As prices of protective masks skyrocketed amid the COVID-19 outbreak here, the country introduced the mask rationing scheme in early March in a bid to smooth out high demand, reports Yonhap News Agency.
Purchase of Protective Masks Limited
Under the scheme, citizens were allowed to buy a limited number of protective masks every week at pharmacies for 1,500 won ($1.24). The weekly limit started with two masks and was raised to 10 masks. With the termination of the scheme, citizens will be able to buy an unlimited number of masks at market prices.
Responding to the development, Prime Minister Chung Sye-Kyun: "Thankfully, drugstores were with us over the past 137 days amid the crisis situation. It was a valuable opportunity to realize the public nature of drugstores once again."
Increased Weekly Output of Masks
Demand for masks sharply stabilized recently as the country has successfully flattened the virus curve, while the mask supply has continued to rise, Yonhap News Agency reported citing the Ministry of Food and Drug Safety as saying. Weekly outputs of protective masks have reached more than 100 million since the first week of June, according to the agency.

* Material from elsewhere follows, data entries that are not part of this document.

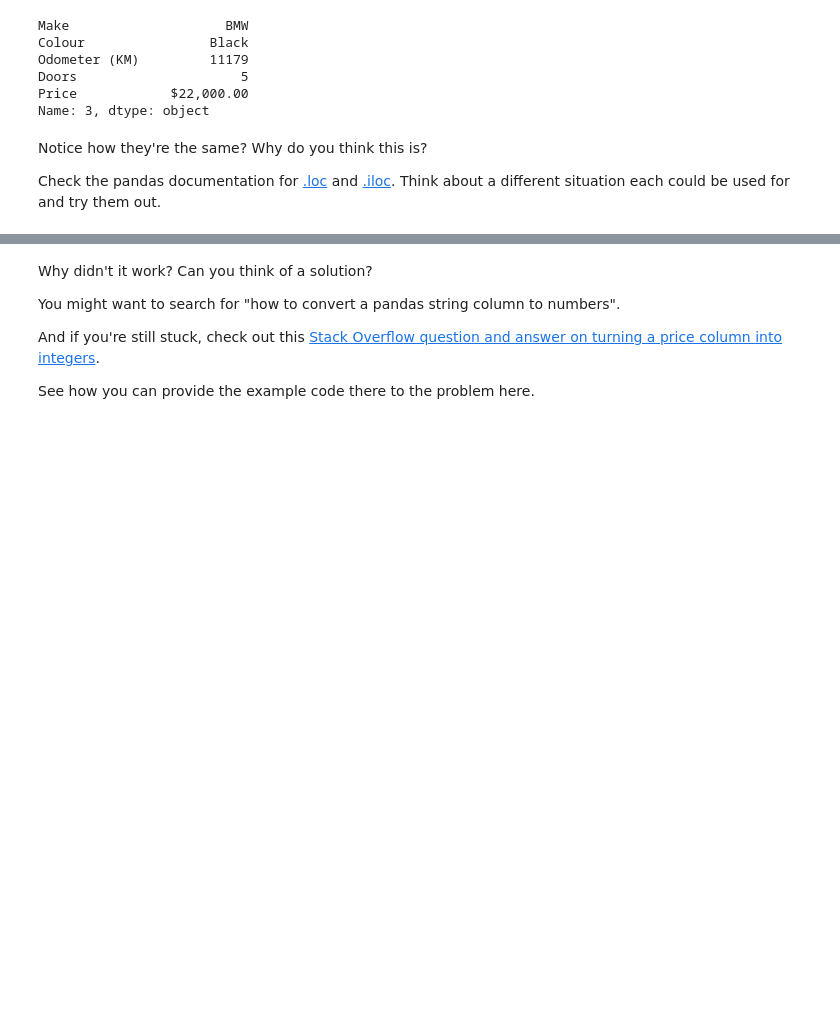
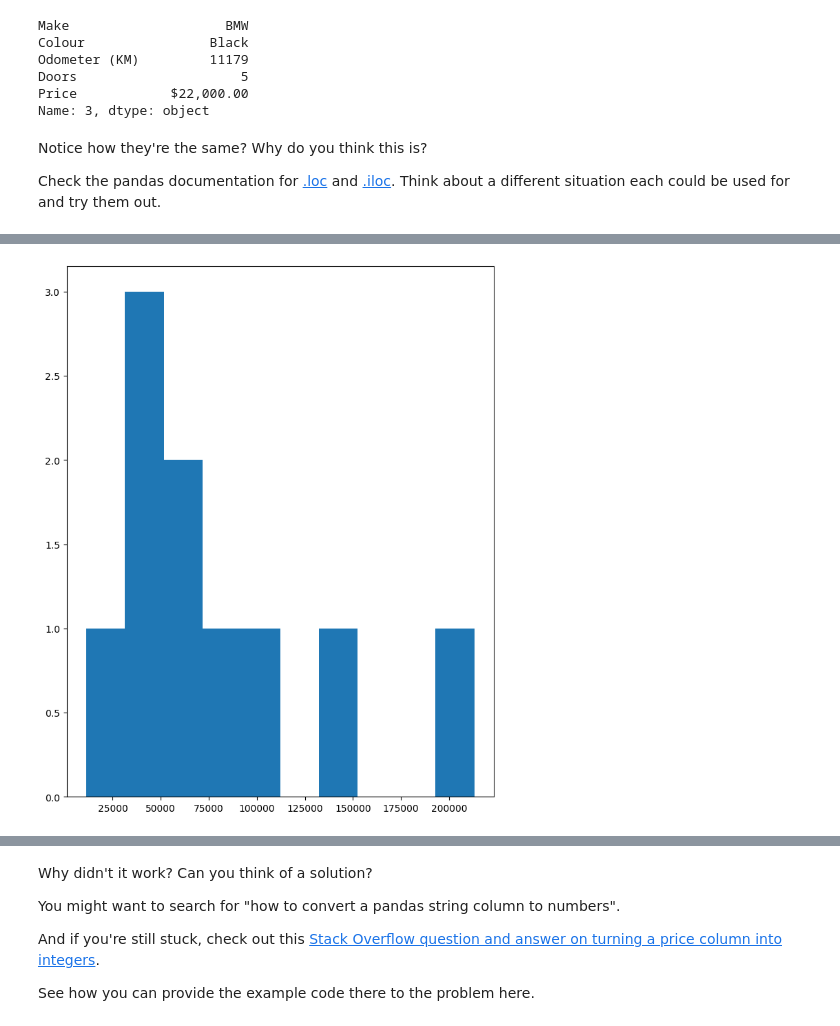
Before and after one commit to HerbertNtim/dataScience-ML, a Jupyter notebook: notebooks/pandas-exercises.ipynb, the cells around one changed output, grey strips where cells are left out. Cells and saved outputs as stored; diff of their text form; code cells hidden in the pictures; blank space fills up the shorter version.

```diff
--- a/notebooks/pandas-exercises.ipynb
+++ b/notebooks/pandas-exercises.ipynb
@@ -198,4 +236,8 @@ car_sales_dataFrame['Od']
 # %%
 # Create a histogram of the Odometer column using hist()
+plt.figure(figsize=(8, 10))
+plt.hist(car_sales_dataFrame['Odometer (KM)']);
+# %% [output]
+[figure, added]
 # %%
 # Try to plot the Price column using plot()
```
Also changed, not shown: parts of 10 cells of this notebook.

Last month, the government decided to extend the mask rationing scheme, supposed to end on June 30, to July 11 in an effort to help people easily buy masks. In case of an emergency, the government will maintain mask stockpiles large enough to meet a sudden rise in demand.